Plasma has been used by researchers to create water that stays significantly free from bacteria. This water can be used as a disinfectant for at least seven days after becoming plasma-active.
Their study, published today, 4 November 2011, in IOP Publishing's Journal of Physics D: Applied Physics
, reports on the exposure of water to the cocktail of compounds contained in plasma which subsequently cause it to stay antibacterial for a week, opening up a multitude of applications such as the sterilisation of medical equipment and the treatment of wounds.
To do this, the researchers, from the University of California, Berkeley, created plasma in air and exposed it to a solution of distilled water for 20 minutes to activate it. Once activated, the researchers allowed the water to sit for periods of up to one week before dropping a pellet of E.coli bacteria into the solution.
The bacteria were left in the water for either 15 minutes or three hours and the number of living bacterial cells present was then measured and compared to the numbers of cells in an untreated solution. Surprisingly, the solution created up to seven days earlier had a significant antibacterial effect when the bacteria were exposed for three hours.
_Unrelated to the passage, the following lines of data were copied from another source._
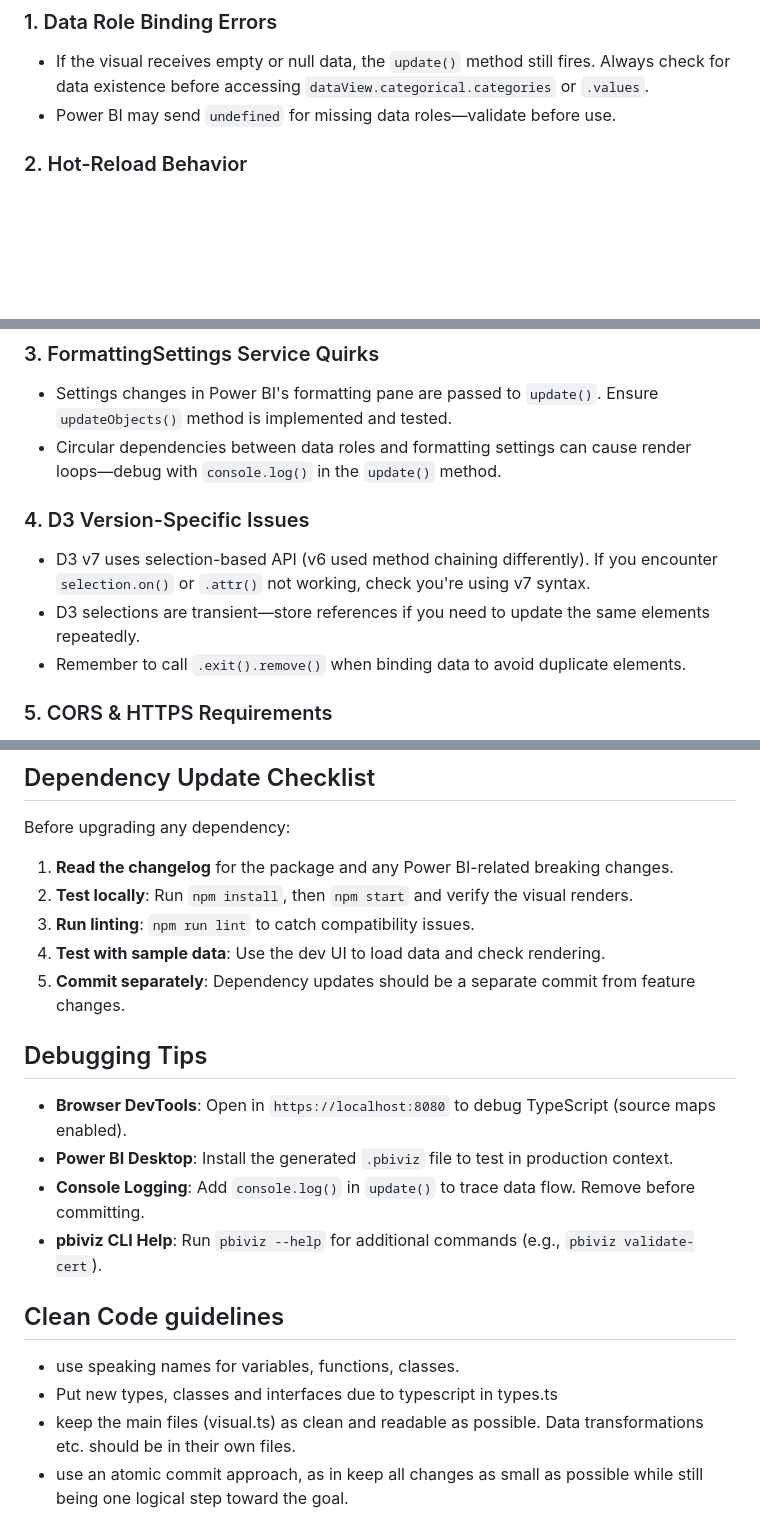
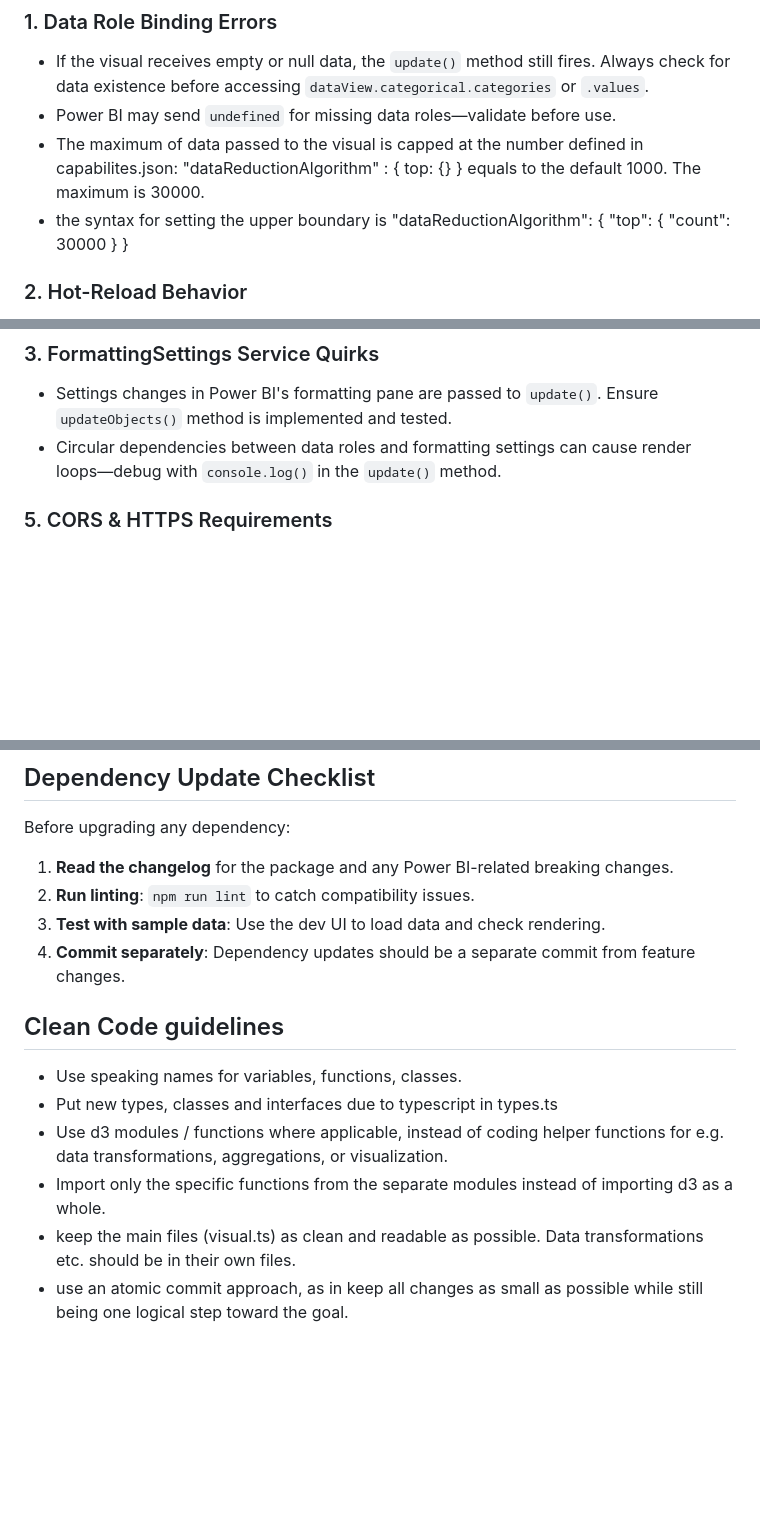
Before and after one commit to extra-jalapenos/demo-custom-visuals-power-bi, a Markdown page: CLAUDE.md, 3 parts joined by grey strips. Drawn GitHub-style; blank space fills up the shorter version.

Commit message:
add limit to datareductionalgortihm

```diff
--- a/CLAUDE.md
+++ b/CLAUDE.md
@@ -163,6 +163,8 @@ This creates a self-signed certificate in your system's certificate store. You m
 ### 1. Data Role Binding Errors
 - If the visual receives empty or null data, the `update()` method still fires. Always check for data existence before accessing `dataView.categorical.categories` or `.values`.
 - Power BI may send `undefined` for missing data roles—validate before use.
+- The maximum of data passed to the visual is capped at the number defined in capabilites.json: "dataReductionAlgorithm" : { top: {} } equals to the default 1000. The maximum is 30000.
+- the syntax for setting the upper boundary is "dataReductionAlgorithm": { "top": { "count": 30000 } }
 
 ### 2. Hot-Reload Behavior
 - Changes to `src/` files trigger automatic rebuild.
@@ -172,11 +174,6 @@ This creates a self-signed certificate in your system's certificate store. You m
 ### 3. FormattingSettings Service Quirks
 - Settings changes in Power BI's formatting pane are passed to `update()`. Ensure `updateObjects()` method is implemented and tested.
 - Circular dependencies between data roles and formatting settings can cause render loops—debug with `console.log()` in the `update()` method.
-
-### 4. D3 Version-Specific Issues
-- D3 v7 uses selection-based API (v6 used method chaining differently). If you encounter `selection.on()` or `.attr()` not working, check you're using v7 syntax.
-- D3 selections are transient—store references if you need to update the same elements repeatedly.
-- Remember to call `.exit().remove()` when binding data to avoid duplicate elements.
 
 ### 5. CORS & HTTPS Requirements
 - Power BI Desktop runs the visual in an iframe over HTTPS. Mixed content (HTTP resources) will be blocked.
@@ -222,20 +222,14 @@ This creates a self-signed certificate in your system's certificate store. You m
 
 Before upgrading any dependency:
 1. **Read the changelog** for the package and any Power BI-related breaking changes.
-2. **Test locally**: Run `npm install`, then `npm start` and verify the visual renders.
 3. **Run linting**: `npm run lint` to catch compatibility issues.
 4. **Test with sample data**: Use the dev UI to load data and check rendering.
 5. **Commit separately**: Dependency updates should be a separate commit from feature changes.
 
-## Debugging Tips
-
-- **Browser DevTools**: Open in `https://localhost:8080` to debug TypeScript (source maps enabled).
-- **Power BI Desktop**: Install the generated `.pbiviz` file to test in production context.
-- **Console Logging**: Add `console.log()` in `update()` to trace data flow. Remove before committing.
-- **pbiviz CLI Help**: Run `pbiviz --help` for additional commands (e.g., `pbiviz validate-cert`).
-
 ## Clean Code guidelines
-- use speaking names for variables, functions, classes.
+- Use speaking names for variables, functions, classes.
 - Put new types, classes and interfaces due to typescript in types.ts
+- Use d3 modules / functions where applicable, instead of coding helper functions for e.g. data transformations, aggregations, or visualization.
+- Import only the specific functions from the separate modules instead of importing d3 as a whole.
 - keep the main files (visual.ts) as clean and readable as possible. Data transformations etc. should be in their own files.
 - use an atomic commit approach, as in keep all changes as small as possible while still being one logical step toward the goal.
```
Also changed, not shown: other parts of CLAUDE.md (+3 -0 lines).
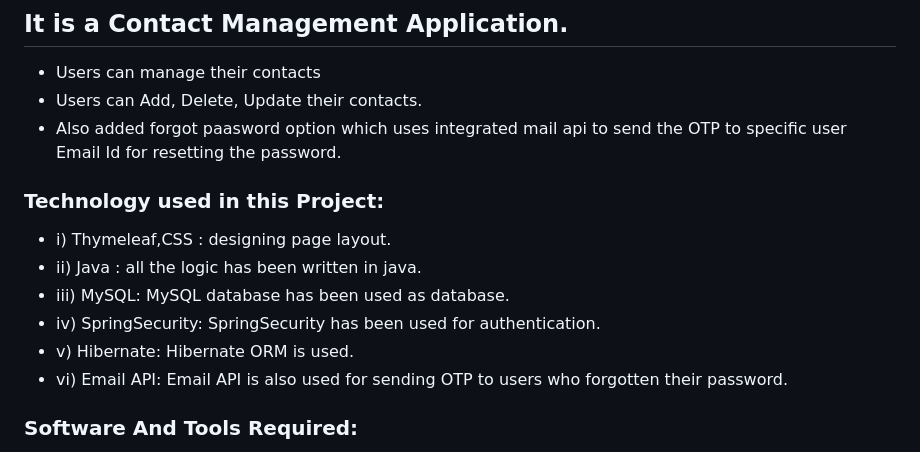
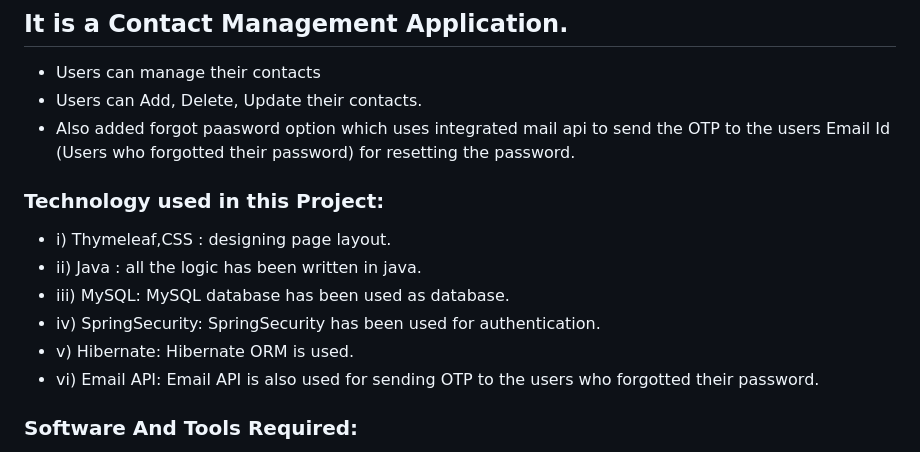
Before and after one commit to swapnilbamble1438/ContactManager, a Markdown page: README.md, the part around the change. GitHub-like rendering.

```diff
--- a/README.md
+++ b/README.md
@@ -3,7 +3,7 @@
 ## It is a Contact Management Application.
 - Users can manage their contacts
 - Users can Add, Delete, Update their contacts.
-- Also added forgot paasword option which uses integrated mail api to send the OTP to specific user Email Id for resetting the password.
+- Also added forgot paasword option which uses integrated mail api to send the OTP to the users Email Id (Users who forgotted their password) for resetting the password.
 
 ### Technology used in this Project:
 - i) Thymeleaf,CSS : designing page layout.
@@ -11,7 +11,7 @@
 - iii) MySQL: MySQL database has been used as database.
 - iv) SpringSecurity: SpringSecurity has been used for authentication.
 - v) Hibernate: Hibernate ORM is used.
-- vi) Email API: Email API is also used for sending OTP to users who forgotten their password.
+- vi) Email API: Email API is also used for sending OTP to the users who forgotted their password.
 
 
 ### Software And Tools Required:
```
A handheld, plasma-activating device - which has already been demonstrated in the research lab - could be extremely effective in low-resource or disaster-struck countries where sanitation and waterborne diseases are a critical issue, such as Haiti where millions of people were left homeless and at risk of cholera and typhus following a devastating earthquake.
Known as the fourth state of matter, plasma is a gas that has had some of its electrons removed by passing electricity through it and has already had its disinfectant capabilities demonstrated through the development of a device that can sanitise skin (http://www.iop.org/news/09/november/page_42357.html)
Progressing research by a range of different groups who have shown how plasmas created next to water can turn it into an acidic solution that contains a cocktail of compounds which effectively kill off bacteria suspended in the solution, the researchers sought to explore the potential further.
The team examined how effective the compounds created in plasma-activated water (PAW) are against bacteria, how long PAW remains antibacterial, and the ideal storage conditions for it.
Professor David Graves, lead author of the study, said: "One of the most difficult problems associated with medical facilities in low-resource countries is infection control. It is estimated that infections in these countries are a factor of three to five times more widespread than in the developed world.
"We know that products such as hydrogen peroxide, nitrates and nitrites are created as the plasma is directed at the water, and that these products are antibacterial, especially under the acidic conditions created by plasma exposure.
"However, we have shown that these compounds alone cannot explain the entire antibacterial effect observed so we will direct future research to focus on identifying all of the chemical products responsible for this antibacterial nature," continued Professor Graves.